Please copy each line from the entries that contains the string "README".

Records for processing section start

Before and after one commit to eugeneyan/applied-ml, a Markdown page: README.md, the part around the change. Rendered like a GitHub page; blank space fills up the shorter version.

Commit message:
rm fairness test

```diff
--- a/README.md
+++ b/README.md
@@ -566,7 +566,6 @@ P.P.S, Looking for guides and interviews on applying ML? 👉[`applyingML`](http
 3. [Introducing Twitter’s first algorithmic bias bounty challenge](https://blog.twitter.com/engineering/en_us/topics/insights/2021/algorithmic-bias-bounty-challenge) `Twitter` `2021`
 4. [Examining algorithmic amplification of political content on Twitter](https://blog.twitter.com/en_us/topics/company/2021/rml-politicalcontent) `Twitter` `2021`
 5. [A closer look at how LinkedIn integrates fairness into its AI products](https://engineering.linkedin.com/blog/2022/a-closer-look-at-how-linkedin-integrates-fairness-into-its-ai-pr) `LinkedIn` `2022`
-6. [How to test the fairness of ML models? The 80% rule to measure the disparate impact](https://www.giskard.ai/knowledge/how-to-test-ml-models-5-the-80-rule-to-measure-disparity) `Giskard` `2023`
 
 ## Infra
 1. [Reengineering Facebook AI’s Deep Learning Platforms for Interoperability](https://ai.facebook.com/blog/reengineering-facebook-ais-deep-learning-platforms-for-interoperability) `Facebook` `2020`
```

Records for processing section end

# Result for this exercise
Before and after one commit to eugeneyan/applied-ml, a Markdown page: README.md, the part around the change. Rendered like a GitHub page; blank space fills up the shorter version.
--- a/README.md
+++ b/README.md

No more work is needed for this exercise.